Forest header image

Symfony Finland
Random things on PHP, Symfony and web development

It's time to get creative with the Symfony Expression Language

Way back in November 2014 the Symfony team introduced the ExpressionLanguage component. It is essentially a simplified version of control structures that you use in the Twig templating language, producing a single value in the end.

The feature has a number of uses, but seems to be under utilized by the Symfony and PHP communities - especially in higher level functionalities. Currently there are 284 dependents on the component on Packagist.

This is a large number, but I've yet to see projects using the expression language in application implementations. I think there is a lot of room for developers to adopt the component in many different functionalities, not only for routing, access control and so on.

Expression Languages are for decision making

Symfony is favored by businesses (small and large) because of it's stability and long term prospects. This is not unlike the reasons why Java continues to be popular. Java has had an expression language, Java Unified Expression Language (JUEL) for over a decade.

Expression languages like Symfony ExpressionLanguage, Hoa\Ruler and JUEL are safe to use and easy to read. They are used in a lot of different contexts, such as JUEL in the Apache Camel Integration Platform configuration files.

The Hoa Project docs offer a good description of writing rules to make decisions:

This is important to understand that rules must be written in a dedicated language. Nevertheless, the way we use rules is very vast and unpredictable. This is why it is primordial to have flexible and extensible rules in the syntax.

For instance, it should be allowed to add operators and functions: “All the customers from the hotel with a Gold pass will receive a voucher of 10%”. The “Gold pass” can be an operator or a function specific to the current business.

- Hack book of Hoa\Ruler

The stability of the Symfony ExpressionLanguage and familiarity with Twig syntax enables many PHP developers to hand over control of certain logic (such as complex eCommerce discount or shipping rules) to people fluent in the ExpressionLanguage syntax.

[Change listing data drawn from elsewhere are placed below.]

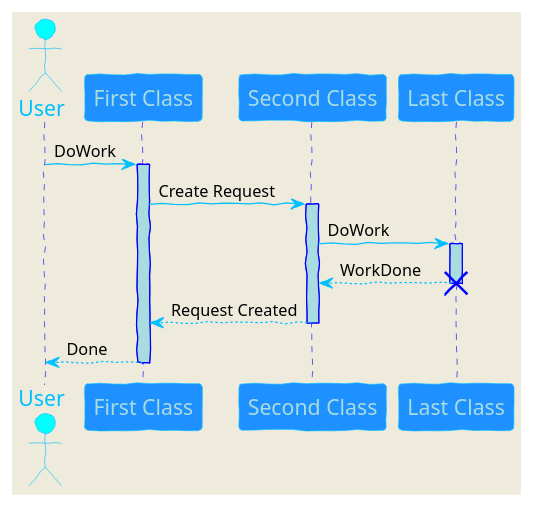
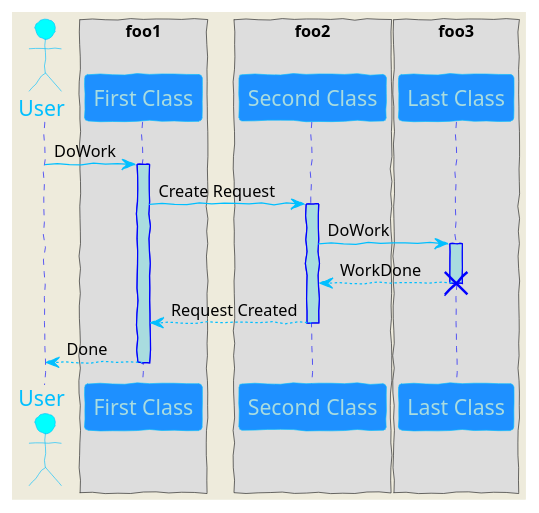
Before and after one commit to liuyehcf/BlogSource: the third of 4 diagrams in _posts/Markdown.md, drawn with PlantUML. The commit also changed other lines of this file and 10 other files, not shown here.

````diff
--- a/_posts/Markdown.md
+++ b/_posts/Markdown.md
@@ -168,44 +174,50 @@
 ```plantuml
 skinparam backgroundColor #EEEBDC
 skinparam handwritten true
 
 skinparam sequence {
 	ArrowColor DeepSkyBlue
 	ActorBorderColor DeepSkyBlue
 	LifeLineBorderColor blue
 	LifeLineBackgroundColor #A9DCDF
 	
 	ParticipantBorderColor DeepSkyBlue
 	ParticipantBackgroundColor DodgerBlue
 	ParticipantFontName Impact
 	ParticipantFontSize 17
 	ParticipantFontColor #A9DCDF
 	
 	ActorBackgroundColor aqua
 	ActorFontColor DeepSkyBlue
 	ActorFontSize 17
 	ActorFontName Aapex
 }
 
 actor User
+box "foo1"
 participant "First Class" as A
+end box
+box "foo2"
 participant "Second Class" as B
+end box
+box "foo3"
 participant "Last Class" as C
+end box
 
 User -> A: DoWork
 activate A
 
 A -> B: Create Request
 activate B
 
 B -> C: DoWork
 activate C
 C --> B: WorkDone
 destroy C
 
 B --> A: Request Created
 deactivate B
 
 A --> User: Done
 deactivate A
 ```
````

Expressions in practise

Consider the following snippet that allows validation of sanity of entered user data by checking the age and making sure the country is not in a known list of make believe countries:

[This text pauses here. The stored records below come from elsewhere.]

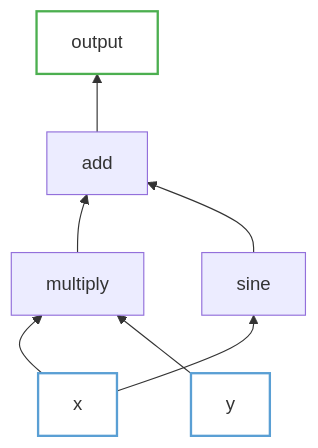
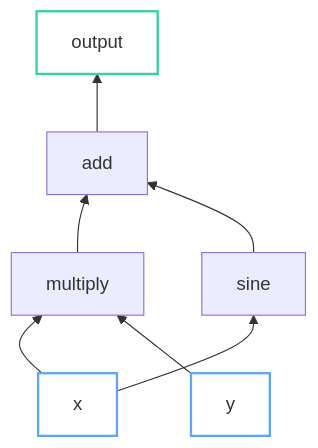
Before and after one commit to bolu-atx/bolu-atx.github.io: the first of 9 diagrams in _posts/2025-06-15-autodiff-rust-part1-graphs.md, drawn with Mermaid. The commit also changed other lines of this file and 5 other files, not shown here.

First line of the commit message:
Add dark mode support for Mermaid diagrams

````diff
--- a/_posts/2025-06-15-autodiff-rust-part1-graphs.md
+++ b/_posts/2025-06-15-autodiff-rust-part1-graphs.md
@@ -40,20 +40,21 @@
 ```mermaid
 graph BT
     x["x"]
     y["y"]
     mul["multiply"]
     sin["sine"]
     add["add"]
     out["output"]
 
     x --> mul
     y --> mul
     x --> sin
     mul --> add
     sin --> add
     add --> out
 
-    style x fill:none,stroke:#5a9fd4,stroke-width:2px
-    style y fill:none,stroke:#5a9fd4,stroke-width:2px
-    style out fill:none,stroke:#4CAF50,stroke-width:2px
+    classDef input fill:none,stroke:#60a5fa,stroke-width:2px
+    classDef output fill:none,stroke:#34d399,stroke-width:2px
+    class x,y input
+    class out output
 ```
````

The expression is quite easy to read and could be updated by a semi-technical person using an interface (and validation). Confidence in the syntax and security is equivalent to that of Twig and infinitely safer than using PHP's eval function for code execution.

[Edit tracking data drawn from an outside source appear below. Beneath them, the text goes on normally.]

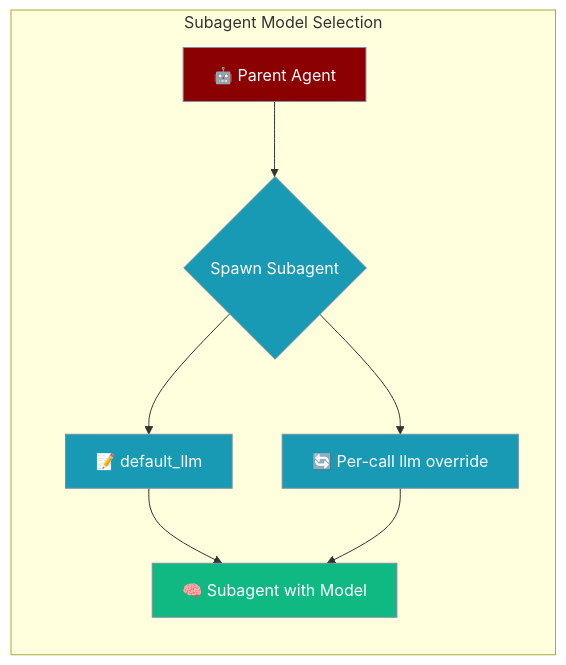
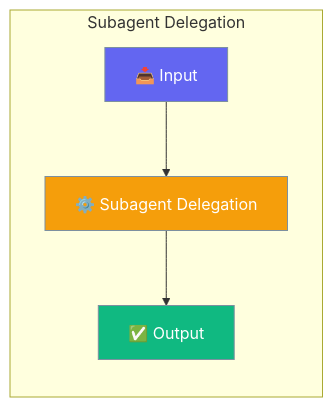
One commit to MervinPraison/PraisonAIDocs changed the diagram in docs/features/subagent-delegation.mdx. Above: the diagram before and after it, drawn with Mermaid. The commit also changed other lines of this file and 143 other files, not shown here.

First line of the commit message:
docs: AGENTS.md compliance sweep — mermaid, AccordionGroup, CardGroup, Steps (fixes #1000)

````diff
--- a/docs/features/subagent-delegation.mdx
+++ b/docs/features/subagent-delegation.mdx
@@ -187,18 +9,15 @@
 ```mermaid
 graph LR
-    subgraph "Subagent Model Selection"
-        A[🤖 Parent Agent] --> B{Spawn Subagent}
-        B --> C[📝 default_llm]
-        B --> D[🔄 Per-call llm override]
-        C --> E[🧠 Subagent with Model]
-        D --> E
+    subgraph "Subagent Delegation"
+        A[📥 Input] --> B[⚙️ Subagent Delegation]
+        B --> C[✅ Output]
     end
-    
-    classDef agent fill:#8B0000,stroke:#7C90A0,color:#fff
-    classDef config fill:#189AB4,stroke:#7C90A0,color:#fff
-    classDef result fill:#10B981,stroke:#7C90A0,color:#fff
-    
-    class A agent
-    class B,C,D config
-    class E result
+
+    classDef input fill:#6366F1,stroke:#7C90A0,color:#fff
+    classDef process fill:#F59E0B,stroke:#7C90A0,color:#fff
+    classDef output fill:#10B981,stroke:#7C90A0,color:#fff
+
+    class A input
+    class B process
+    class C output
 ```
````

The next time you start solving a problem - consider if ExpressionLanguage could work for you. It's definitely good to learn the basics of using it in the meanwhile.

Written by Jani Tarvainen on Saturday March 19, 2016
Permalink - Tags: symfony, php

« Developer platforms built with the Symfony Framework - Exploring Content API Options »